Wednesday, June 8, 2011

THE IMMIGRANT • New Jewish Theatre

Not all Jews who escaped the pervasive violence in Russia ended up in Manhattan's Lower East side.  About 10,000 ended up in Galveston, Texas through a resettlement program called the Galveston Movement.  The New Jewish Theatre closes its season with THE IMMIGRANT, directed by Edward Coffield, a play that serves as a tribute to the playwright's grandparents, Haskell and Leah Harelik and their migration to Hamilton, Texas.

The set (Josh Smith) draws you in -- a warm, rustic cedar paneled framing and a thrust stage.  In addition to the title being projected onto the back of the set, the play begins with projections that set up the story that include real photos from the Harelik family album as well as photos from the harrowing journey to America.

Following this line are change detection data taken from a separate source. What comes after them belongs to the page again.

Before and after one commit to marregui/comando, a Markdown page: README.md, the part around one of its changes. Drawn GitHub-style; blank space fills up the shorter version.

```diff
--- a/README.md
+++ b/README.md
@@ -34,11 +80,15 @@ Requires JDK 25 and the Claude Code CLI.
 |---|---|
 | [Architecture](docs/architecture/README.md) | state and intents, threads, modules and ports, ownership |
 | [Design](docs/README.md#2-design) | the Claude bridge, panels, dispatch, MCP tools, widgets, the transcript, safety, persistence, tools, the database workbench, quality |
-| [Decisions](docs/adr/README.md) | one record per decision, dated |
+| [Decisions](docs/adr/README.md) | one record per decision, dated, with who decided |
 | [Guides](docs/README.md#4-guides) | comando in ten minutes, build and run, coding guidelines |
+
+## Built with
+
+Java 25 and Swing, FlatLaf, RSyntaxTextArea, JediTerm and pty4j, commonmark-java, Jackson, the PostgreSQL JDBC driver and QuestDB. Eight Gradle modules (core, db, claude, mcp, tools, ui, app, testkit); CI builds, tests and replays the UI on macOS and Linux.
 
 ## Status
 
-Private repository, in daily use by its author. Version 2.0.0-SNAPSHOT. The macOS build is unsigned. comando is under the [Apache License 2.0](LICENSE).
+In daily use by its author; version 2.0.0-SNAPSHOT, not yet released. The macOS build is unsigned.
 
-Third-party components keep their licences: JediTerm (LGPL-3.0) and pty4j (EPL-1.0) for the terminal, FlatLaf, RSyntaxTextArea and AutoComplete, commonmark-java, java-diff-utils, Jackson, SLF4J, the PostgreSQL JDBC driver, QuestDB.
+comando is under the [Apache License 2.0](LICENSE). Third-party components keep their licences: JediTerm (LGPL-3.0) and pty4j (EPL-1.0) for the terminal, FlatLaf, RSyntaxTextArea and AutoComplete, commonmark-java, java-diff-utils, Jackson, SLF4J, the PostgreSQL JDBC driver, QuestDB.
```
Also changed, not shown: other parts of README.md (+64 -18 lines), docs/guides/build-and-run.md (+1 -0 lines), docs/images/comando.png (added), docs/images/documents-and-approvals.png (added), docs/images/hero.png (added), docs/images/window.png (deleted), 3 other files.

Michelle Hand (Leah) and Robert Thibaut (Haskell).
Photo credit: John Lamb
When Haskell (Robert Thibaut) finally arrives in the small town of Hamilton, barely able to speak any English, he's forced to try to scratch out a living selling bananas to the locals.  One of the locals, a devout Baptist named Ima Perry (Peggy Billo), wants to try to help this poor guy, but her husband Milton (Gary Wayne Barker), the local banker, is a little leery.  She eventually wears Milton down, telling him that they "should behave like Christians", and he agrees to let Haskell stay with them for a few days.  Once Ima finds out that Haskell is Jewish -- the only one in town -- she starts to cool to the idea, but her husband insists that a deal's a deal, so Haskell takes a room upstairs.  While Haskell secretly sends money home and writes to his wife back in Russia, Milton takes an interest in trying to help Haskell's business grow, and with a little financial help, Haskell goes from selling bananas to selling vegetables to opening a small goods store.  After some time, he's joined by his wife Leah (Michelle Hand), to the Perrys' surprise.  It takes her longer to settle in to her new environment, and she's fearful about the fact that Haskell has allowed some of their Jewish traditions to slip.  Haskell becomes more successful and they move out of the Perrys' house and into the attic above the store.  Leah still feels like a fish out of water, yet their friendship with the Perrys continues to grow, although it does so with a little awkwardness every now and then.  They still manage to uncover similarities between them and a kind of understanding, especially among the women.  When Leah is pregnant with the first of three children, there's a nice scene between her and Ima where they discover their shared belief in superstition when they both simultaneously throw salt over their shoulders.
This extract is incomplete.